Encryption

A block cipher method called chaining can be used to make a much more secure ciphertext message. In this problem you will use the cipher block chaining method to encrypt a message. You can use any programming language that you like.

Here are the steps you should follow:

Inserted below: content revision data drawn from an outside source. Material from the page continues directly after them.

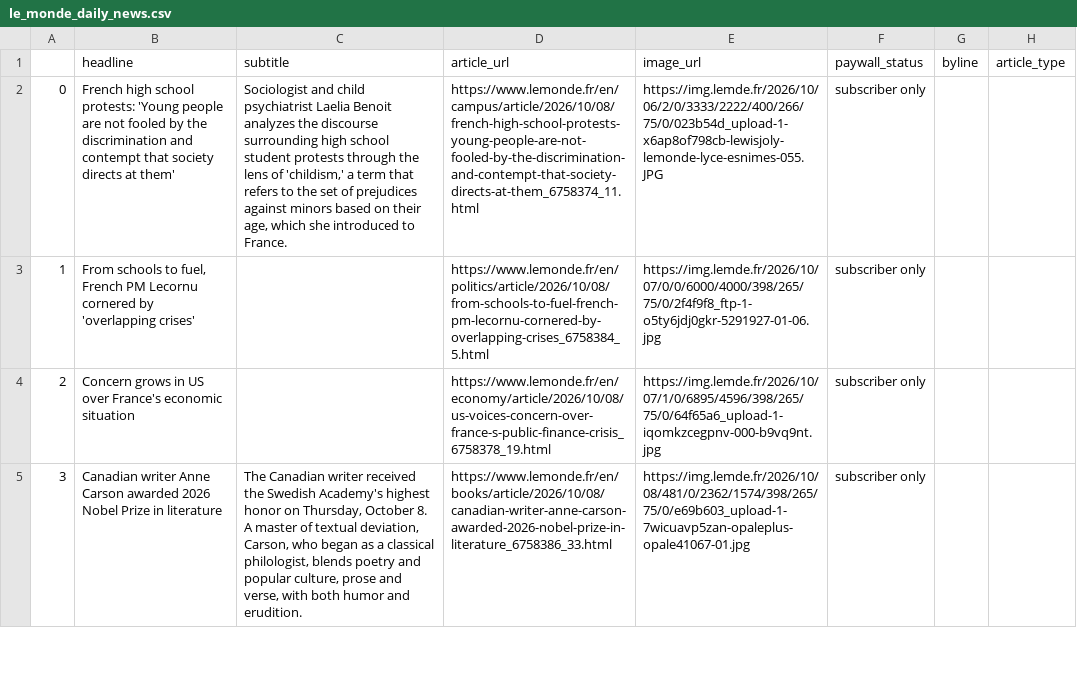
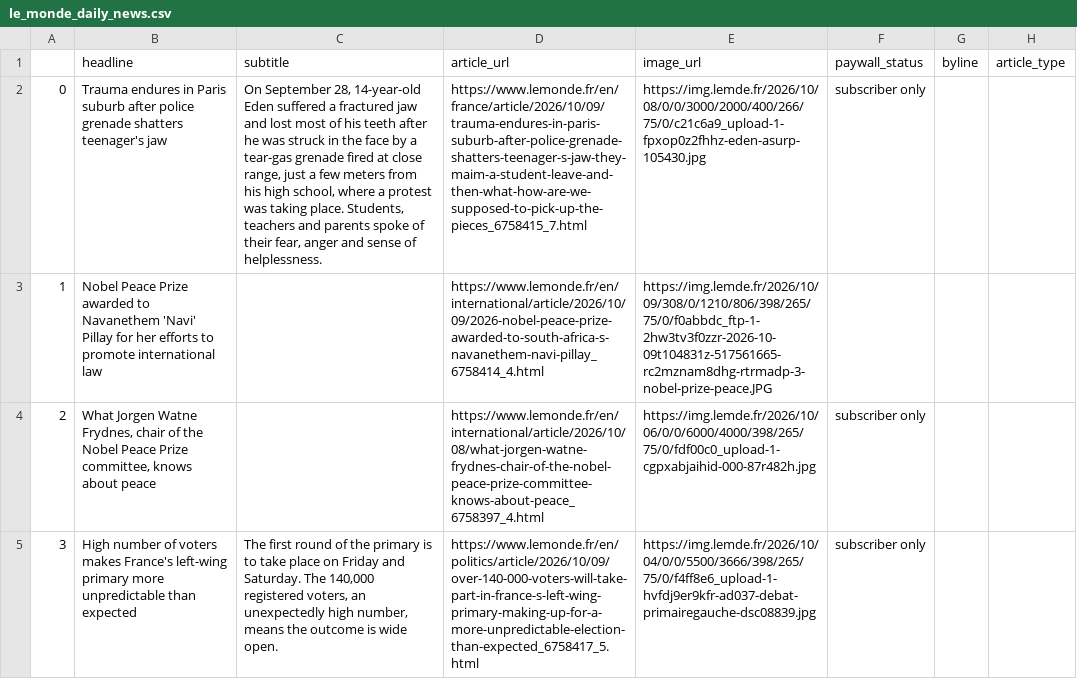
Before and after one commit to luciamack/auto_updating_headline_scraper_le_monde, a CSV file: le_monde_daily_news.csv, drawn as a sheet; only a part is shown; the diff covers the shown part only; the diff names each change by its address in the sheet, - before the commit and + after, or states it on an @@ line.

```diff
--- a/le_monde_daily_news.csv
+++ b/le_monde_daily_news.csv
-B2 (headline): French high school protests: 'Young people are not fooled by the discrimination and contempt that society directs at them'
+B2 (headline): Trauma endures in Paris suburb after police grenade shatters teenager's jaw
-C2 (subtitle): Sociologist and child psychiatrist Laelia Benoit analyzes the discourse surrounding high school student protests through the lens of 'childism,' a term that refers to the set of prejudices against minors based on their age, which she introduced to France.
+C2 (subtitle): On September 28, 14-year-old Eden suffered a fractured jaw and lost most of his teeth after he was struck in the face by a tear-gas grenade fired at close range, just a few meters from his high school, where a protest was taking place. Students, teachers and parents spoke of their fear, anger and sense of helplessness.
-D2 (article_url): https://www.lemonde.fr/en/campus/article/2026/10/08/french-high-school-protests-young-people-are-not-fooled-by-the-discrimination-and-contempt-that-society-directs-at-them_6758374_11.html
+D2 (article_url): https://www.lemonde.fr/en/france/article/2026/10/09/trauma-endures-in-paris-suburb-after-police-grenade-shatters-teenager-s-jaw-they-maim-a-student-leave-and-then-what-how-are-we-supposed-to-pick-up-the-pieces_6758415_7.html
-E2 (image_url): https://img.lemde.fr/2026/10/06/2/0/3333/2222/400/266/75/0/023b54d_upload-1-x6ap8of798cb-lewisjoly-lemonde-lyce-esnimes-055.JPG
+E2 (image_url): https://img.lemde.fr/2026/10/08/0/0/3000/2000/400/266/75/0/c21c6a9_upload-1-fpxop0z2fhhz-eden-asurp-105430.jpg
-B3 (headline): From schools to fuel, French PM Lecornu cornered by 'overlapping crises'
+B3 (headline): Nobel Peace Prize awarded to Navanethem 'Navi' Pillay for her efforts to promote international law
-D3 (article_url): https://www.lemonde.fr/en/politics/article/2026/10/08/from-schools-to-fuel-french-pm-lecornu-cornered-by-overlapping-crises_6758384_5.html
+D3 (article_url): https://www.lemonde.fr/en/international/article/2026/10/09/2026-nobel-peace-prize-awarded-to-south-africa-s-navanethem-navi-pillay_6758414_4.html
-E3 (image_url): https://img.lemde.fr/2026/10/07/0/0/6000/4000/398/265/75/0/2f4f9f8_ftp-1-o5ty6jdj0gkr-5291927-01-06.jpg
+E3 (image_url): https://img.lemde.fr/2026/10/09/308/0/1210/806/398/265/75/0/f0abbdc_ftp-1-2hw3tv3f0zzr-2026-10-09t104831z-517561665-rc2mznam8dhg-rtrmadp-3-nobel-prize-peace.JPG
-F3 (paywall_status): subscriber only
+F3 (paywall_status): (empty)
-B4 (headline): Concern grows in US over France's economic situation
+B4 (headline): What Jorgen Watne Frydnes, chair of the Nobel Peace Prize committee, knows about peace
-D4 (article_url): https://www.lemonde.fr/en/economy/article/2026/10/08/us-voices-concern-over-france-s-public-finance-crisis_6758378_19.html
+D4 (article_url): https://www.lemonde.fr/en/international/article/2026/10/08/what-jorgen-watne-frydnes-chair-of-the-nobel-peace-prize-committee-knows-about-peace_6758397_4.html
-E4 (image_url): https://img.lemde.fr/2026/10/07/1/0/6895/4596/398/265/75/0/64f65a6_upload-1-iqomkzcegpnv-000-b9vq9nt.jpg
+E4 (image_url): https://img.lemde.fr/2026/10/06/0/0/6000/4000/398/265/75/0/fdf00c0_upload-1-cgpxabjaihid-000-87r482h.jpg
-B5 (headline): Canadian writer Anne Carson awarded 2026 Nobel Prize in literature
+B5 (headline): High number of voters makes France's left-wing primary more unpredictable than expected
-C5 (subtitle): The Canadian writer received the Swedish Academy's highest honor on Thursday, October 8. A master of textual deviation, Carson, who began as a classical philologist, blends poetry and popular culture, prose and verse, with both humor and erudition.
+C5 (subtitle): The first round of the primary is to take place on Friday and Saturday. The 140,000 registered voters, an unexpectedly high number, means the outcome is wide open.
-D5 (article_url): https://www.lemonde.fr/en/books/article/2026/10/08/canadian-writer-anne-carson-awarded-2026-nobel-prize-in-literature_6758386_33.html
+D5 (article_url): https://www.lemonde.fr/en/politics/article/2026/10/09/over-140-000-voters-will-take-part-in-france-s-left-wing-primary-making-up-for-a-more-unpredictable-election-than-expected_6758417_5.html
-E5 (image_url): https://img.lemde.fr/2026/10/08/481/0/2362/1574/398/265/75/0/e69b603_upload-1-7wicuavp5zan-opaleplus-opale41067-01.jpg
+E5 (image_url): https://img.lemde.fr/2026/10/04/0/0/5500/3666/398/265/75/0/f4ff8e6_upload-1-hvfdj9er9kfr-ad037-debat-primairegauche-dsc08839.jpg
```
Also changed, not shown: 70 edited cells elsewhere in this file, 1 other file.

  1. Convert the ascii key to a binary (10101010) representation.
  2. Convert the ascii text to binary representation.
  3. Break the binary text from number 2 up into some larger blocks (you will use 12 bits as your block size, but you theoretically could use anything). If the last block is less than 12, you should add alternating 1’s and 0’s to it until you have 12. Finally, if you added some padding, you should append a final block (of size 12) that contains the number of bits you added. I.e. If I added 4 bits of padding, I would append the block ‘000000000100’ as the final block to be encoded.
  4. Each of the above (12 bit) blocks will now be encrypted, following this process:
    • Take the first block to be encrypted, reverse it, Xor it with the first 12 bits of the key.(store as first block of encrypted output)
    • Take the next block and Xor it with the encrypted output of the first block. Reverse the new block, xor it with the first 12 bits of the key. (add to encrypted output stream)
    • repeat until all the blocks are encrypted.

Your code should take an input file with the ASCII key on the first line, the text to be encoded on the remaining lines, convert them to their binary representation, and use the cipher block chaining method as described above to ‘encrypt’ them. The resultant bitstream should then be output.

Example: ABC is my key ABCDE is the stuff I want to encrypt

This input:

ABC

ABCDE

Should produce this output:

011010010110111010100110000001100001100100101110001001011101

Hints:

    ABCDE in binary:  

    0100000101000010010000110100010001000101

    After padding is added (to get last block up to 12 bits): 

    010000010100001001000011010001000100010110101010

    After the block is added that tells us how much padding was added (12-bit block):

    010000010100001001000011010001000100010110101010000000001000

    Key in binary (first 12 bits): 010000010100
    First 12 bit block (reversed): 001010000010
    Xor                  : 011010010110 #first 12 bits of encrypted output

    2nd 12 bit block         : 001001000011
    Output of last Xor       : 011010010110
    Xor                  : 010011010101

    Key in binary (first 12 bits): 010000010100 
    Xor'ed output (reversed)     : 101010110010 
    Xor                  : 111010100110 #next 12 bits of encrypted output

    2nd 12 bit block         : 010001000100
    Output of last Xor       : 111010100110
    Xor                  : 101011100010

    And so on...

To pass off

Demonstrate that your code works. Maybe by showing that the given input produces the expected output. Upload your code as well.

Last Updated 04/10/2020